Stewardship Efforts

Paving the Way for Future Generations

“And he have it for his opinion that whoever could make two ears of corn or two blades of grass grow on a spot of ground, where only one had grown before, would deserve more of mankind, and would have done more essential service to his country, than the entire race of politicians put together.” -Jonathan Swift (1667-1745), Gulliver’s Travels

Well, maybe Mr. Swift was being a bit too hard on politicians…but here’s to the stewardship of soil! This is why we aspire to take good care of this land that we do not own, but that we have been given responsibility for. The following video talks about a project to leave extra water for cutthroat trout spawning in Wasson Creek. Combined with a fencing project that kept cattle off the creek long enough for re-vegetation to occur, this has greatly increased the fish population in this little tributary of the Blackfoot river.

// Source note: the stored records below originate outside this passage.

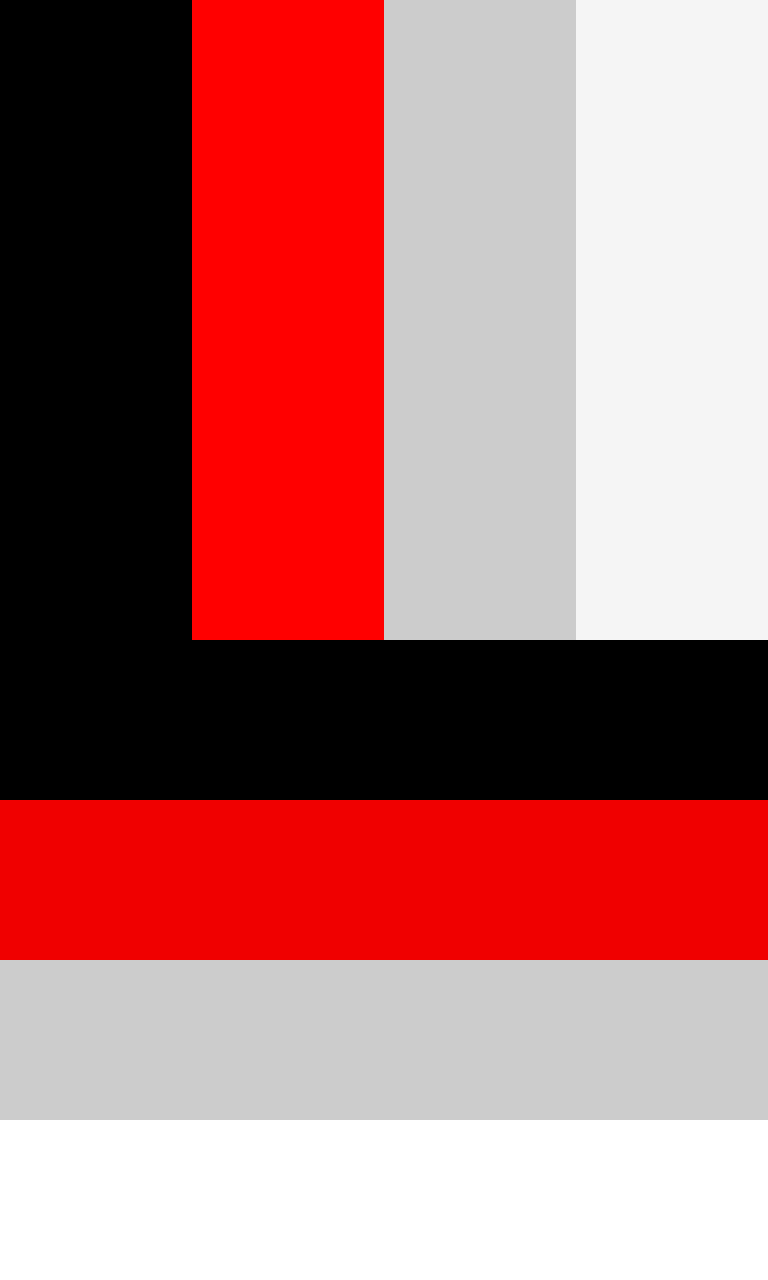
Repository: qwer2714856/Android_learn
Layout: linearylayout/res/layout/activity_main.xml
An editor plug-in stored every save of this project. The layout is shown before and after the next save, followed by the edit.
It is drawn on a 768 x 1280 px phone screen (xhdpi) without system bars, with theme AppTheme; the app's code is not run.

Above is the layout before, as saved 2015-09-28 08:51:43.

After the next save:
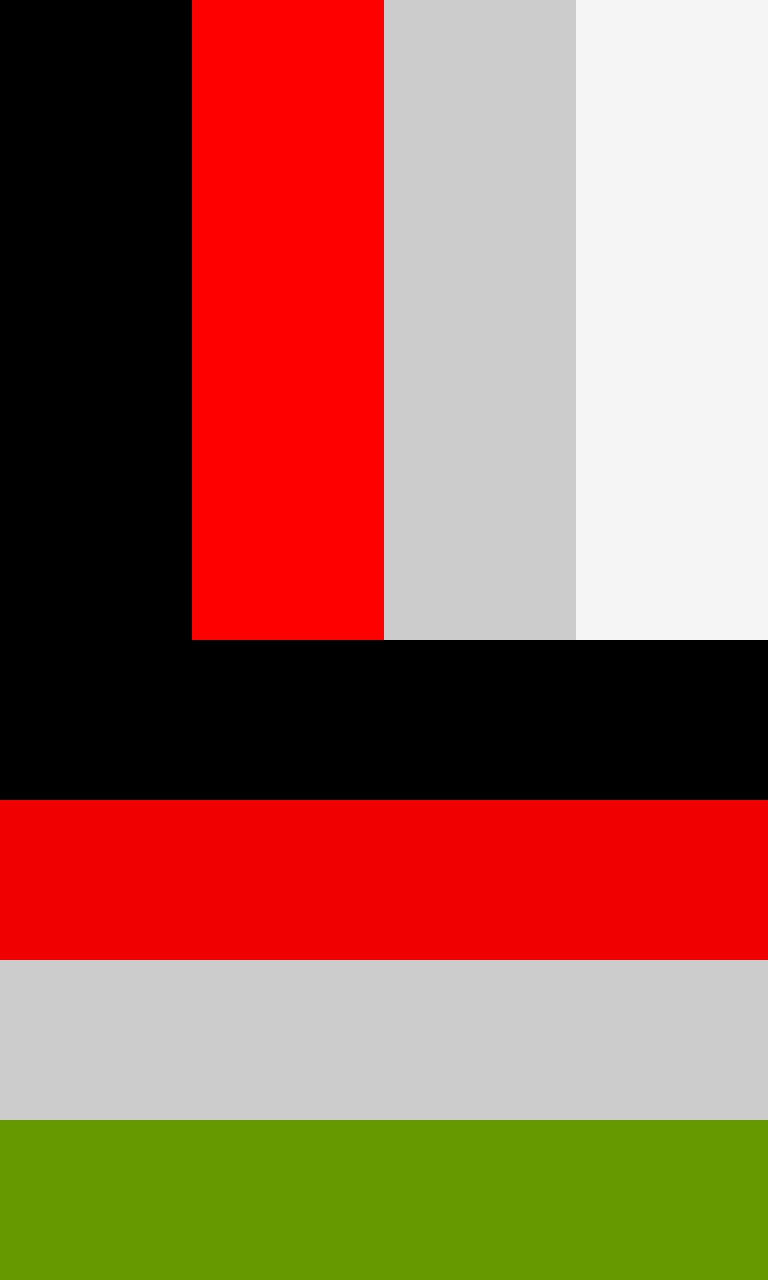
Saved 30 s later.
--- a/linearylayout/res/layout/activity_main.xml
+++ b/linearylayout/res/layout/activity_main.xml
@@ -74,7 +74,7 @@
             android:layout_width="match_parent"
             android:layout_height="0dp"
             android:layout_weight="1"
-             android:background="@android:color/background_light"
+             android:background="@android:color/holo_green_dark"
             />
 
     </LinearLayout>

For 11 years now, we have been working to manage invasive species such as Knapweed, Sulfur Cinquefoil, and Houndstongue using sheep or goats. With the help of a grant from the MT Sheep Institute, George Hirschenberger from the Bureau of Land Management, Sieben Livestock Co, and Sieben Ranch, a wonderful family of Peruvian herders, Montana State University, and many others, we are working to combat spotted knapweed on 6,000 acres of ground that lies east of hwy 141. The sheep are herded through areas of high knapweed density during the time when it has bloomed, and they eat the seed heads to prevent as many plants from going to seed as possible.

SheepGrazeFlat2Managing noxious weeds can be a very big challenge, and the knapweed project is no exception. Because knapweed seeds can survive in the soil for 10 years or more, and because there are always plenty of sources of new seed (wind, birds, animals), our focus is to manage for healthy soil and diverse grass species so that there are plenty of competitors for hardy invasive plants.

We also integrate chemical control into our weed management, especially in the case of small infestations that are many miles apart. Since some of these plants (e.g. leafy spurge) cannot be pulled by hand, and since it is impractical to haul or herd a band of sheep such a distance for one small infestation, we feel that selective chemical control is in some cases the “least worst” option. Over the years, we have implemented biological control on knapweed as well, using root and flower weavils to set back plants. There is probably no single solution to the noxious weed challenge. The goal is to integrate as many methods as possible in ensuring the health of our pastures..